* _Task description_: Start at the top line and retype the data exactly through to the end.

(Supplied entries Opens)

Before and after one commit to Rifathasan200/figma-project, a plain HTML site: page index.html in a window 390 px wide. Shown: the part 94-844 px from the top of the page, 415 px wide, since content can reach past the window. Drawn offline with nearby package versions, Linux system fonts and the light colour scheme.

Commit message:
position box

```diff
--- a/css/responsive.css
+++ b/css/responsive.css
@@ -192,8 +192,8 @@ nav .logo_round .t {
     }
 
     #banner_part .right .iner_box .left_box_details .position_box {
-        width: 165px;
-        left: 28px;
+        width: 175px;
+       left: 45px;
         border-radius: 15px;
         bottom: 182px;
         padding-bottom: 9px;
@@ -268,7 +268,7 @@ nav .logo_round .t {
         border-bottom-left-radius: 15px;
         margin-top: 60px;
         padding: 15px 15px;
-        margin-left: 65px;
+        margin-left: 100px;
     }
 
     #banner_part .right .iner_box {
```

(Supplied entries Closes)

* _Solution to the problem_:
Before and after one commit to Rifathasan200/figma-project, a plain HTML site: page index.html in a window 390 px wide. Shown: the part 94-844 px from the top of the page, 415 px wide, since content can reach past the window. Drawn offline with nearby package versions, Linux system fonts and the light colour scheme.

Commit message:
position box

```diff
--- a/css/responsive.css
+++ b/css/responsive.css
@@ -192,8 +192,8 @@ nav .logo_round .t {
     }
 
     #banner_part .right .iner_box .left_box_details .position_box {
-        width: 165px;
-        left: 28px;
+        width: 175px;
+       left: 45px;
         border-radius: 15px;
         bottom: 182px;
         padding-bottom: 9px;
@@ -268,7 +268,7 @@ nav .logo_round .t {
         border-bottom-left-radius: 15px;
         margin-top: 60px;
         padding: 15px 15px;
-        margin-left: 65px;
+        margin-left: 100px;
     }
 
     #banner_part .right .iner_box {
```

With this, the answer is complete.